The night skies in August are full of celestial wonders, including bright planets and a meteor shower.
Venus and Mars are currently blocked from our view by the sun, but this week is a great chance to catch Jupiter and Saturn in conjunction with the moon.
The nearly full moon will appear very close to Jupiter on the night of August 9. Jupiter, the next brightest planet in our sky after Venus, will be visible in the sky beginning at dusk and well until the early hours of the morning around the world, according to the Old Farmer's Almanac.
Like Jupiter, Saturn will also appear in the sky once night falls and be visible until dawn, east of Jupiter. On the evening of August 11, the moon will appear to the right of Saturn and then on its left on August 12.
Mercury will also appear in the east during the early morning hours as dawn arrives, most apparent an hour before sunrise.
Look out this week as the Perseid meteor shower nears its peak before the full moon on August 15 drowns out the light from the meteors burning up in Earth's upper atmosphere.

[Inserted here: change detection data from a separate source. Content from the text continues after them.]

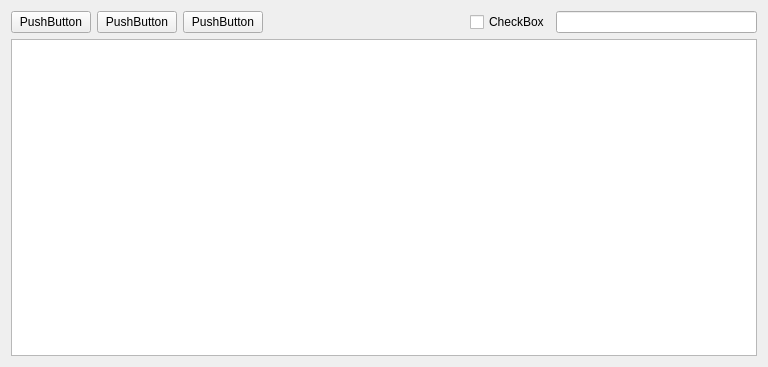
First picture: the form in InfoDynamiqueQt/fragment.ui, repository AlexandreGirardin/ProjetAnalyse, before the edit.
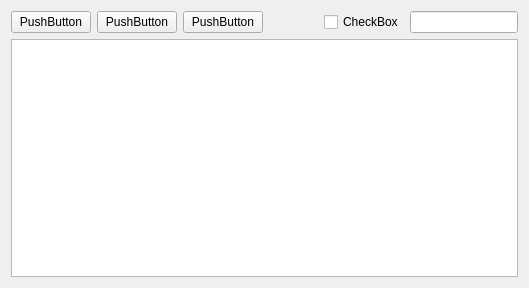
Second picture: the form after the edit.

```diff
--- a/InfoDynamiqueQt/fragment.ui
+++ b/InfoDynamiqueQt/fragment.ui
@@ -6,8 +6,8 @@
    <rect>
     <x>0</x>
     <y>0</y>
-    <width>768</width>
-    <height>367</height>
+    <width>529</width>
+    <height>288</height>
    </rect>
   </property>
   <property name="sizePolicy">
```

The August full moon is also known as the Sturgeon Moon because Native American tribes in the northeast knew it was the best time to catch sturgeon in the Great Lakes and Lake Champlain, according to the Old Farmer's Almanac.
Other tribes also called it the "moon when all things ripen" the "blueberry moon" or the "wheat cut moon."